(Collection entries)
BEGIN
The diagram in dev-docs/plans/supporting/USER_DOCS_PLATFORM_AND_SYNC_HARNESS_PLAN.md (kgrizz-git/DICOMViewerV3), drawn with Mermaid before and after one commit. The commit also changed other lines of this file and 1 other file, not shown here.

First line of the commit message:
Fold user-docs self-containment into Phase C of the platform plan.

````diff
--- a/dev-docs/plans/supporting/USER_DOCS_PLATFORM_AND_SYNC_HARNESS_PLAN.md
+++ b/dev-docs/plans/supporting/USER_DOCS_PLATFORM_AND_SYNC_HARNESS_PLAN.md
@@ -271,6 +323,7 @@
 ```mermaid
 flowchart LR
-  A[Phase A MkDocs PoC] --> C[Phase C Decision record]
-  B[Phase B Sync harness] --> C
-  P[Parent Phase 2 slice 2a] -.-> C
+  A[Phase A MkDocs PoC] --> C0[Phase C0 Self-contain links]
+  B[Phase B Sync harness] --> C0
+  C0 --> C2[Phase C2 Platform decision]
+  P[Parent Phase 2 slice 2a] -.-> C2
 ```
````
END
BEGIN
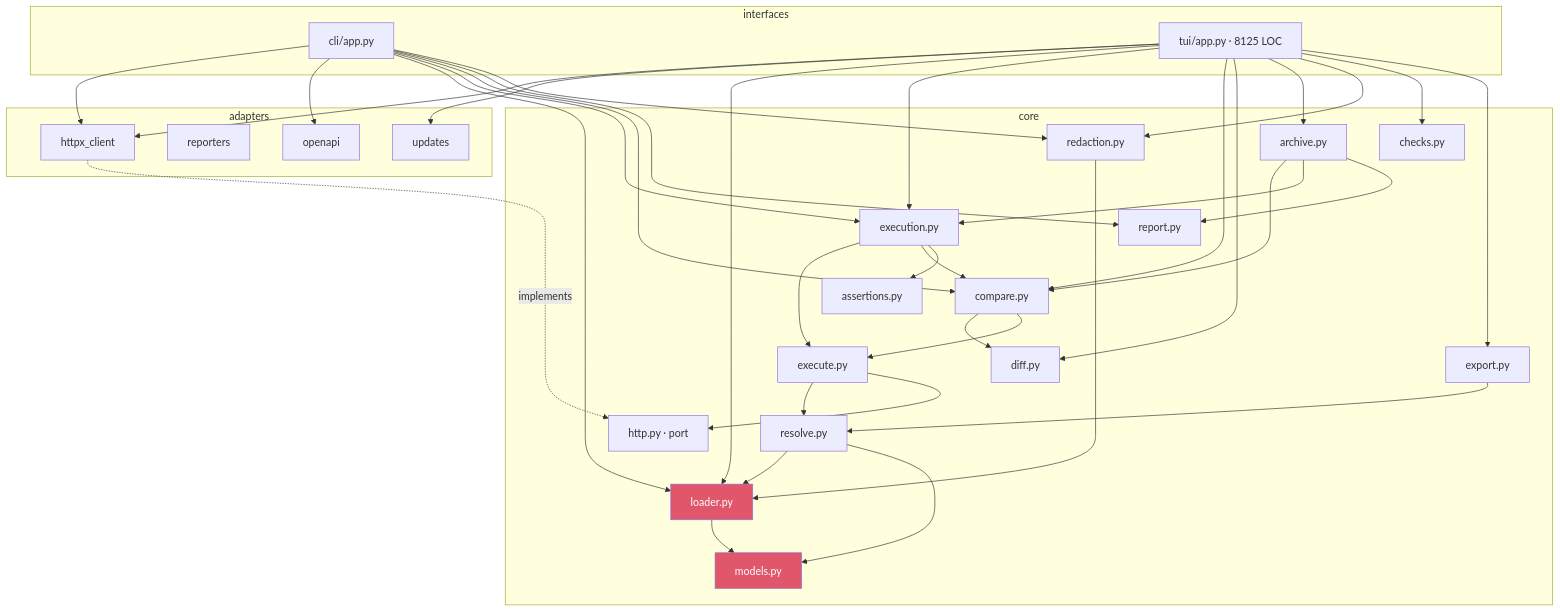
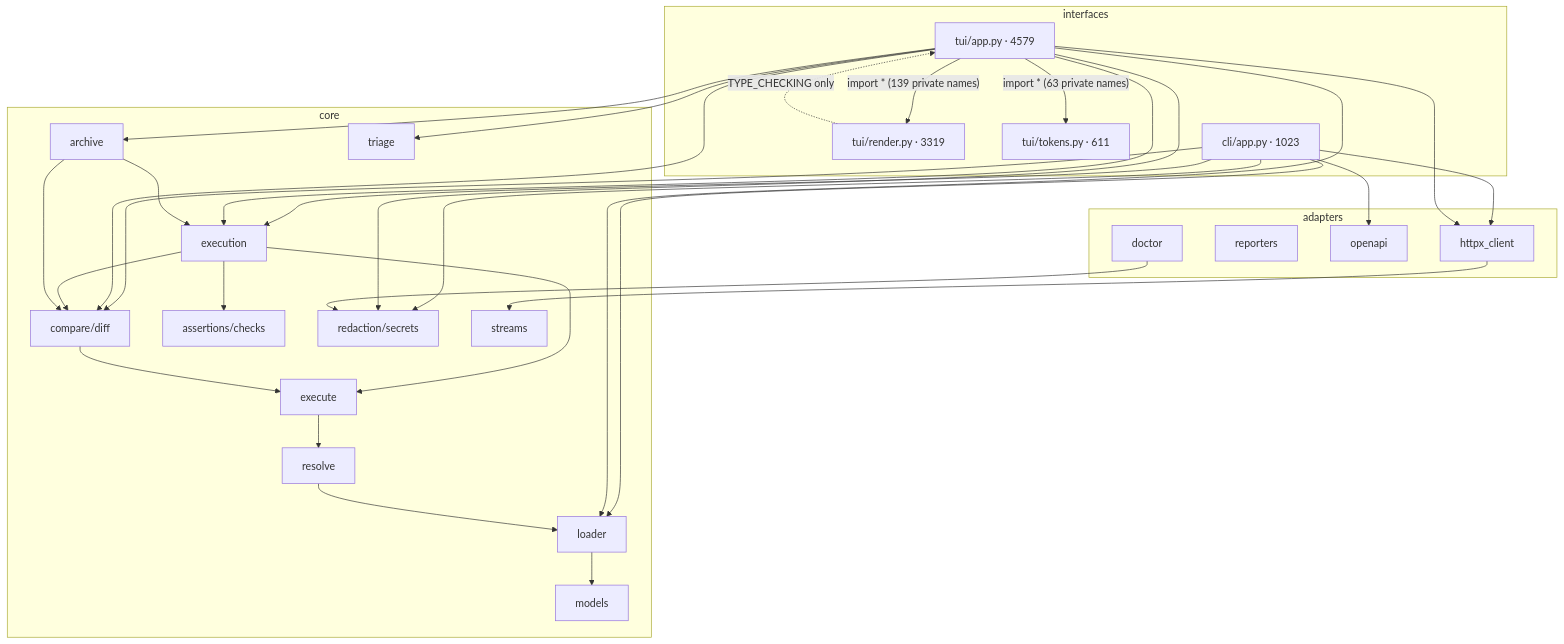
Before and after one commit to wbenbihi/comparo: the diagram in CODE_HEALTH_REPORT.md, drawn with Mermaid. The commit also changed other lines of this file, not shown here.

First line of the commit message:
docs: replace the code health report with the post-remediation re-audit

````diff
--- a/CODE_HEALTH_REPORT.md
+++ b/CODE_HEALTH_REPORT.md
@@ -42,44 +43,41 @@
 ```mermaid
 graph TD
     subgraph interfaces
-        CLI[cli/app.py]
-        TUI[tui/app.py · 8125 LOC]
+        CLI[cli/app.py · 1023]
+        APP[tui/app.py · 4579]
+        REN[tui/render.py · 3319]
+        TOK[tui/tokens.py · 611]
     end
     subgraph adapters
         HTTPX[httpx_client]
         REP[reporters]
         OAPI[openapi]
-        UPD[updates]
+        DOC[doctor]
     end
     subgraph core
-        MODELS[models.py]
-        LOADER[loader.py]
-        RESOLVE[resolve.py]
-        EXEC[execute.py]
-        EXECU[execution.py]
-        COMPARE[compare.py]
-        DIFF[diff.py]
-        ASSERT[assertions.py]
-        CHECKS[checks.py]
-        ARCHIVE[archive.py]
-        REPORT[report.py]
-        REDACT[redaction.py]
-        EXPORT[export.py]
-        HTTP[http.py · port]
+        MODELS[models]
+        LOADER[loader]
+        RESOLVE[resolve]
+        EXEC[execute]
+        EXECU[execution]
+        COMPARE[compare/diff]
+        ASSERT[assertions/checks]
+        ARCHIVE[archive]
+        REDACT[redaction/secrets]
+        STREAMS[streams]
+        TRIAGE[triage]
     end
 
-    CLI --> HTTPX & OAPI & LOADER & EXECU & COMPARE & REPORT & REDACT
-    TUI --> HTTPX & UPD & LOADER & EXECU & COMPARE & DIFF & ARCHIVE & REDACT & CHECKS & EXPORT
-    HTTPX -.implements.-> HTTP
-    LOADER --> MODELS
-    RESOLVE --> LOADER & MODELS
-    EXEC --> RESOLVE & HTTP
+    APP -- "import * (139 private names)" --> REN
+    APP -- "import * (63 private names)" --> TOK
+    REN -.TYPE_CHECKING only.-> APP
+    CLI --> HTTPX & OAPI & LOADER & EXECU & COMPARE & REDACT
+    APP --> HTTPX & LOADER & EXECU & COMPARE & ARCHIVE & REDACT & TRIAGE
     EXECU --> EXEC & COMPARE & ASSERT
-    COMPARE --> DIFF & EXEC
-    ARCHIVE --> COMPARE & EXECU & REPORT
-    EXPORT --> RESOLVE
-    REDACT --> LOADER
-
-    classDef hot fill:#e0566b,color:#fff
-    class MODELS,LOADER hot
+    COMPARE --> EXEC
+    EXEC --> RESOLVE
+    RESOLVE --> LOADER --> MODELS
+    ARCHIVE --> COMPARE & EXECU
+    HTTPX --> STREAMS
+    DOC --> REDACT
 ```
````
END
BEGIN
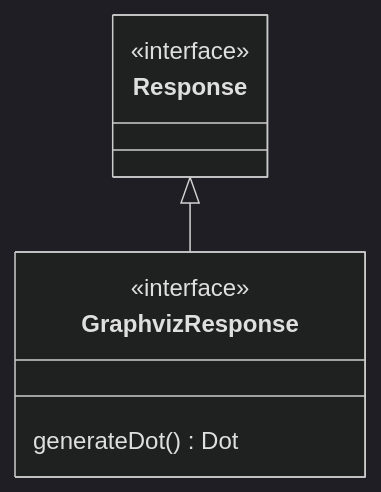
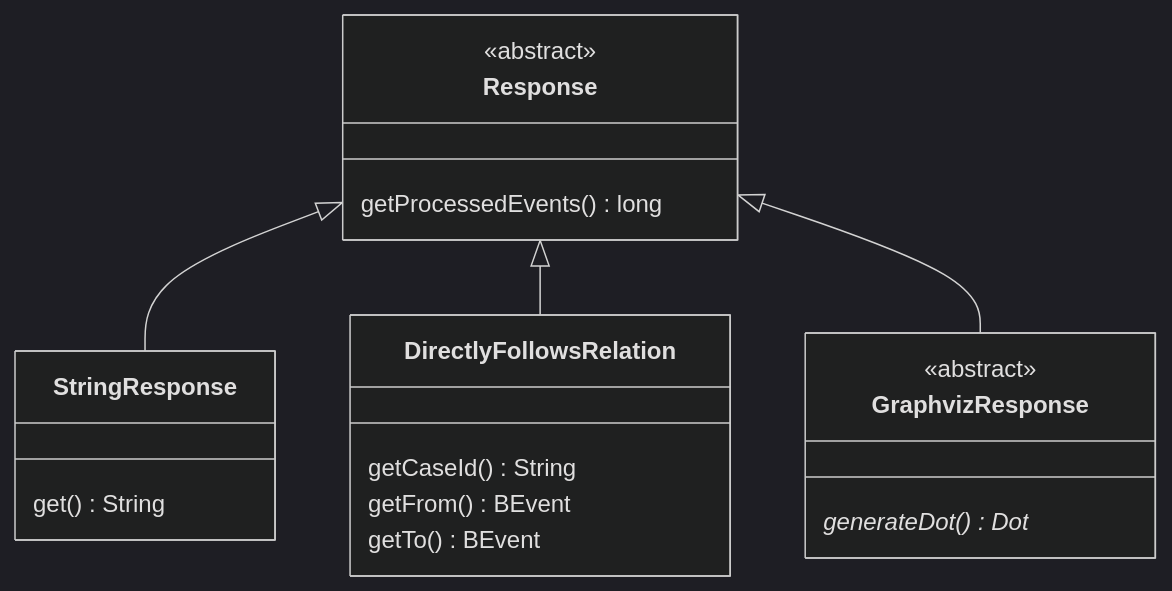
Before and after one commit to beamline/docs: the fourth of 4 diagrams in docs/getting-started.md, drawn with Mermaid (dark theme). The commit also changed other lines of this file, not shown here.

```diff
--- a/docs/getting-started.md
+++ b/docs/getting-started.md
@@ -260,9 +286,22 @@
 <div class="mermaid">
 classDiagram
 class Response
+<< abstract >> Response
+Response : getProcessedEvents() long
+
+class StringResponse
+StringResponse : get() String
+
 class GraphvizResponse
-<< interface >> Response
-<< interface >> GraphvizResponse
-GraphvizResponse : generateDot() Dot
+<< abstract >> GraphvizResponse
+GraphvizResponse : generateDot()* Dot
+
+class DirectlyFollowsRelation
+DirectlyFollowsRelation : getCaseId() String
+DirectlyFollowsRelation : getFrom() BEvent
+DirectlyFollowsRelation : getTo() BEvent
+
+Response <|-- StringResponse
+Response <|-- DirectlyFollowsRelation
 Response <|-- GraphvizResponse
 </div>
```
END
Report every line of the records that contains the word "here".

The diagram in dev-docs/plans/supporting/USER_DOCS_PLATFORM_AND_SYNC_HARNESS_PLAN.md (kgrizz-git/DICOMViewerV3), drawn with Mermaid before and after one commit. The commit also changed other lines of this file and 1 other file, not shown here.
Before and after one commit to wbenbihi/comparo: the diagram in CODE_HEALTH_REPORT.md, drawn with Mermaid. The commit also changed other lines of this file, not shown here.
Before and after one commit to beamline/docs: the fourth of 4 diagrams in docs/getting-started.md, drawn with Mermaid (dark theme). The commit also changed other lines of this file, not shown here.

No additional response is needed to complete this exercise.